“Canadians are seeing that the current path isn’t necessarily sustainable and more companies are looking to replace plastics,” says Dr. Sylvain Charlebois, Director of Dalhousie University’s Agri-Food Analytics Lab. “The key is convenience. If you compromise convenience, you’re going to lose the customer. That’s why compostable products have merit. They don’t require a lot of work.”

Compostable: designed for simplicity and sustainability

The compostable coffee pod is designed for disposal in one simple step to keep food waste out of landfills. Dr. Calvin Lakhan, a researcher in the Faculty of Environmental Studies at York University, points out that to recycle a plastic pod, coffee drinkers have to separate a foil lid, paper filter, and wet coffee grounds.

“The energy and resources used to produce compostable pods are less than one-tenth of those used to make a plastic pod,” says Dr. Lakhan. “Compostable products really are a game changer, and not just for coffee pods. They have the potential to help solve other single-use plastic problems.”

Plant-Based Coffee Pods: A Zero-Waste Solution to Single-Serve Plastic

Consumers want to cut plastic waste with convenient, effective solutions. A switch to plant-based compostable coffee pods delivers that kind of zero-waste solution. It’s a circular economy innovation that cuts what we send to landfills by adding to the healthy compost that enriches the soil we all depend on.


Renewable materials from plants like corn and coffee beans are the heart of compostable coffee pods.


Using 100 million compostable coffee pods to replace plastic ones is like taking the greenhouse gas emissions from more than 250 cars out of our air every year.
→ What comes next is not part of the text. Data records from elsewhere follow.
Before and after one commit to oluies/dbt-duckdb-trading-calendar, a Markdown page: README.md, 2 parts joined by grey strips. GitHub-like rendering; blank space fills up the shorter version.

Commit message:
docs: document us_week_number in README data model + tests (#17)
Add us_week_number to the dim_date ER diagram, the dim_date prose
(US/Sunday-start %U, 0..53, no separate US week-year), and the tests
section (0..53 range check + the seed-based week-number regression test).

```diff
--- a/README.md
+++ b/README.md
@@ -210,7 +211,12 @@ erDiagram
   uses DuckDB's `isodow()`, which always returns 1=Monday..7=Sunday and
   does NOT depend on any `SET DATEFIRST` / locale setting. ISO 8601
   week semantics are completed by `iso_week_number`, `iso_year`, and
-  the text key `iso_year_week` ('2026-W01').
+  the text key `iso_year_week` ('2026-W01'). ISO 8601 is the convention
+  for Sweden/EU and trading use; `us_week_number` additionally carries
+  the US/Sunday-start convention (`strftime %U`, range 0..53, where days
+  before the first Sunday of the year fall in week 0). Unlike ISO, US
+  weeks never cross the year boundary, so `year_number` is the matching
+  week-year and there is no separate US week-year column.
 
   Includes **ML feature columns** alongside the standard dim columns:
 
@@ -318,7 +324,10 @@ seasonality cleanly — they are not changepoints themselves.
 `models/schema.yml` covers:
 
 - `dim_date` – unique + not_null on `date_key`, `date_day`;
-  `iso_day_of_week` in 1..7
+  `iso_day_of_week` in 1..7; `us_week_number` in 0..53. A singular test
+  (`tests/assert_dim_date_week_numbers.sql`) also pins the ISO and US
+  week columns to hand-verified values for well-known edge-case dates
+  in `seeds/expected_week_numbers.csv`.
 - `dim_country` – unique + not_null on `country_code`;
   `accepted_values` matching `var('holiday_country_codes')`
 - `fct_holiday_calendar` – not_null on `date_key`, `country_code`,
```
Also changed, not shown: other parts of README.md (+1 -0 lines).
Compostable coffee pods can break down in as few as five weeks in large composting facilities, while a typical plastic pod will be in a landfill for more than 400 years.

CN Tower

Every 100 million coffee pods that Canadians use would be the same height as more than 5,000 CN Towers if you could stack them on top of each other.

1 Billion Pod Impact

# of CN Towers
54,000 CN towers

Distance from Toronto to Ottawa
91.52 trips


Distance Around Earth
0.92 trips around Earth


Plastic Savings
0.25 kg plastic per

Next article